*Activity:*
Could you filter the records below and return each line that holds "entorno"?

*Provided records:*

::::::

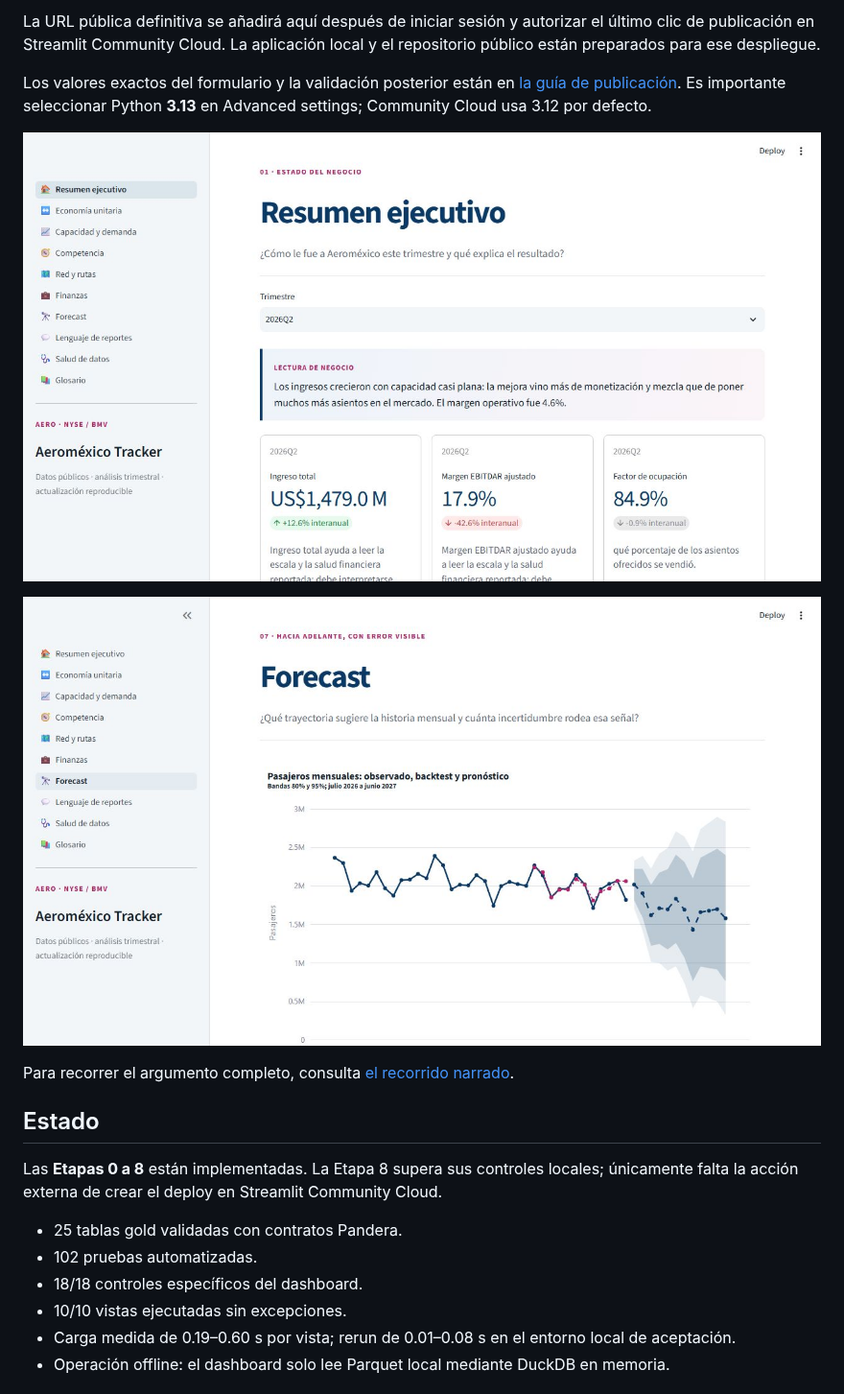
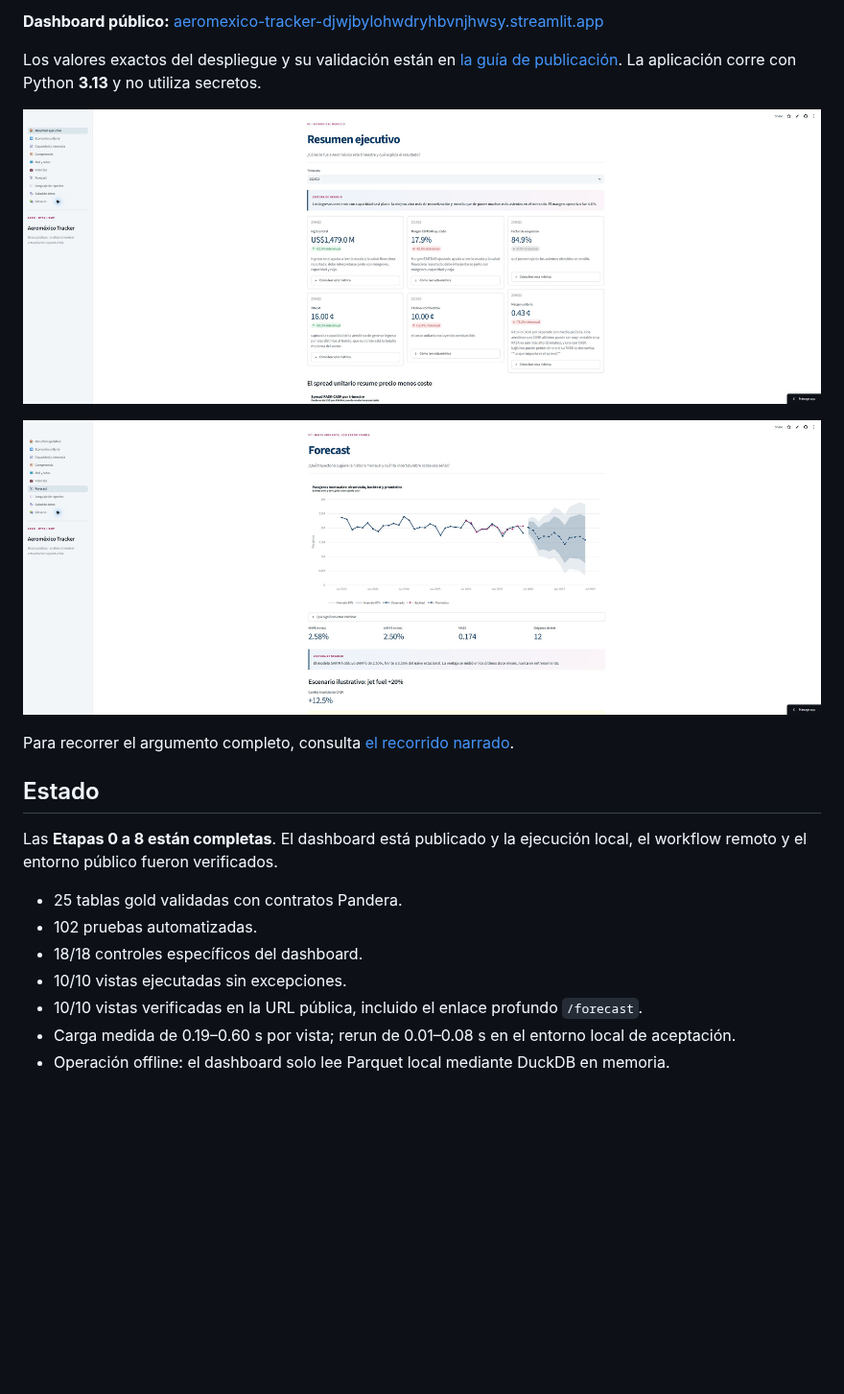
Before and after one commit to salvamalfa/aeromexico-tracker, a Markdown page: README.md, the part around one of its changes. Shown at 96% size. GitHub-like rendering; pictures changed too: docs/assets/dashboard/public-forecast.png (added), docs/assets/dashboard/public-resumen-ejecutivo.png (added); blank space fills up the shorter version.

Commit message:
Complete public Streamlit deployment

```diff
--- a/README.md
+++ b/README.md
@@ -14,22 +14,23 @@ La aplicación tiene diez vistas: resumen, economía unitaria, capacidad y deman
 
-La URL pública definitiva se añadirá aquí después de iniciar sesión y autorizar el último clic de publicación en Streamlit Community Cloud. La aplicación local y el repositorio público están preparados para ese despliegue.
+**Dashboard público:** [aeromexico-tracker-djwjbylohwdryhbvnjhwsy.streamlit.app](https://aeromexico-tracker-djwjbylohwdryhbvnjhwsy.streamlit.app/)
 
-Los valores exactos del formulario y la validación posterior están en [la guía de publicación](docs/deploy-streamlit.md). Es importante seleccionar Python **3.13** en Advanced settings; Community Cloud usa 3.12 por defecto.
+Los valores exactos del despliegue y su validación están en [la guía de publicación](docs/deploy-streamlit.md). La aplicación corre con Python **3.13** y no utiliza secretos.
 
-![Resumen ejecutivo](docs/assets/dashboard/resumen-ejecutivo.png)
+![Resumen ejecutivo público](docs/assets/dashboard/public-resumen-ejecutivo.png)
 
-![Forecast con backtest y bandas](docs/assets/dashboard/forecast.png)
+![Forecast público con backtest y bandas](docs/assets/dashboard/public-forecast.png)
 
 Para recorrer el argumento completo, consulta [el recorrido narrado](docs/dashboard-recorrido.md).
 
 ## Estado
 
-Las **Etapas 0 a 8** están implementadas. La Etapa 8 supera sus controles locales; únicamente falta la acción externa de crear el deploy en Streamlit Community Cloud.
+Las **Etapas 0 a 8 están completas**. El dashboard está publicado y la ejecución local, el workflow remoto y el entorno público fueron verificados.
 
 - 25 tablas gold validadas con contratos Pandera.
 - 102 pruebas automatizadas.
 - 18/18 controles específicos del dashboard.
 - 10/10 vistas ejecutadas sin excepciones.
+- 10/10 vistas verificadas en la URL pública, incluido el enlace profundo `/forecast`.
 - Carga medida de 0.19–0.60 s por vista; rerun de 0.01–0.08 s en el entorno local de aceptación.
 - Operación offline: el dashboard solo lee Parquet local mediante DuckDB en memoria.
 
```
Also changed, not shown: other parts of README.md (+1 -1 lines), docs/deploy-streamlit.md (+15 -9 lines), docs/etapas/etapa-8-reporte.md (+8 -6 lines).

::::::

*Solution for this problem:*
+Las **Etapas 0 a 8 están completas**. El dashboard está publicado y la ejecución local, el workflow remoto y el entorno público fueron verificados.
 - Carga medida de 0.19–0.60 s por vista; rerun de 0.01–0.08 s en el entorno local de aceptación.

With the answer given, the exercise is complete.